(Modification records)

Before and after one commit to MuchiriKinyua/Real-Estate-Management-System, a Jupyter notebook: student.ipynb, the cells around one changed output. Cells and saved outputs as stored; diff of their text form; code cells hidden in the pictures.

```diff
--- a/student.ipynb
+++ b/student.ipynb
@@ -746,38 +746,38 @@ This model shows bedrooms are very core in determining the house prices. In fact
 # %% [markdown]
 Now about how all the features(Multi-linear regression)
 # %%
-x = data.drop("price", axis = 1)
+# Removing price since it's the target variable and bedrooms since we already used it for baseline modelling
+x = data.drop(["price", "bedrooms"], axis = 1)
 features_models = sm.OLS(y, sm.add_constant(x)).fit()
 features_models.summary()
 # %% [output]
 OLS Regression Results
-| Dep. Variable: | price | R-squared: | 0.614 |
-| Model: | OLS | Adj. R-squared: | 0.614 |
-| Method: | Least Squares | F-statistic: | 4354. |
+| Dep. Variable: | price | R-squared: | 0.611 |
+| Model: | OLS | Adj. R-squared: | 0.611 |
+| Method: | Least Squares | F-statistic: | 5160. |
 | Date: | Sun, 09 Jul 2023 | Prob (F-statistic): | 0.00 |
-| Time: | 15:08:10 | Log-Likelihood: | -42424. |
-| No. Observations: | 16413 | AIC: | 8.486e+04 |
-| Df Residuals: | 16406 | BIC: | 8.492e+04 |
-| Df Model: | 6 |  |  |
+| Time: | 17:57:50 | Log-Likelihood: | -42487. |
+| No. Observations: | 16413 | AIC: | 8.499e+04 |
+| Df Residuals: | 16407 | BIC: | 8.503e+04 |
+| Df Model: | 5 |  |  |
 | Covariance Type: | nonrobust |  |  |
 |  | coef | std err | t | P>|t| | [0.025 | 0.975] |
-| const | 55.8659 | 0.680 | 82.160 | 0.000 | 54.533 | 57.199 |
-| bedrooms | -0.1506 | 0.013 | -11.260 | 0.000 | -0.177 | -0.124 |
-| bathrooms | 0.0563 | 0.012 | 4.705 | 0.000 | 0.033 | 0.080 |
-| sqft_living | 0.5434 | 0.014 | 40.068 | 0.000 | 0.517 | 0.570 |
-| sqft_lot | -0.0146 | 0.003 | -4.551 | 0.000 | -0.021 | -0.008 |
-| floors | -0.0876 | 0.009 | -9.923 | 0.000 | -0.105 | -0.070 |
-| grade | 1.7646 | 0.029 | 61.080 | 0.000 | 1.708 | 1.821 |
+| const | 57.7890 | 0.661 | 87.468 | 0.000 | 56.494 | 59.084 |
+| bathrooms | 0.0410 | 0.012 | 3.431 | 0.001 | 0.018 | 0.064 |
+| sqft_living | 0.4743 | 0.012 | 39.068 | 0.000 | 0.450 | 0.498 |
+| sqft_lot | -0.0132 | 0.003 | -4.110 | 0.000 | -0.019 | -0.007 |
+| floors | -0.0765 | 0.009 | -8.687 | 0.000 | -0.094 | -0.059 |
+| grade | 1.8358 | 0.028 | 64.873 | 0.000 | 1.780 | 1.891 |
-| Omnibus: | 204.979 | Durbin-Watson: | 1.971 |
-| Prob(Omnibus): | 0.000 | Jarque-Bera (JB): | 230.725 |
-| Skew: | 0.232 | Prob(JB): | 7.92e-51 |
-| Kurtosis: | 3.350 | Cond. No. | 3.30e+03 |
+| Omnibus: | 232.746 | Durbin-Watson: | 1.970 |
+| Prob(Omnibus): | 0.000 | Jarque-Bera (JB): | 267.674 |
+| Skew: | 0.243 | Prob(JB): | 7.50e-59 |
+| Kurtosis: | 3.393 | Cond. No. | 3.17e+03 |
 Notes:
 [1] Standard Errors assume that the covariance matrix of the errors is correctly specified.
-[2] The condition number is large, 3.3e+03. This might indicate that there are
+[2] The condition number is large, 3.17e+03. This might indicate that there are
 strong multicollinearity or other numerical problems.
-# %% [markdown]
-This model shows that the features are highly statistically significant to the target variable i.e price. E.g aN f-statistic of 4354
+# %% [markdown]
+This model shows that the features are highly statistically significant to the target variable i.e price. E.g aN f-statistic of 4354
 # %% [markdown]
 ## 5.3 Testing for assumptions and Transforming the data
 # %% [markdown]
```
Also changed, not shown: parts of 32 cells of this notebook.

### PROMPT
Filter the entries down to the lines with the word "condition" in them, and copy those lines.

### ANSWER SECTION
-[2] The condition number is large, 3.3e+03. This might indicate that there are
+[2] The condition number is large, 3.17e+03. This might indicate that there are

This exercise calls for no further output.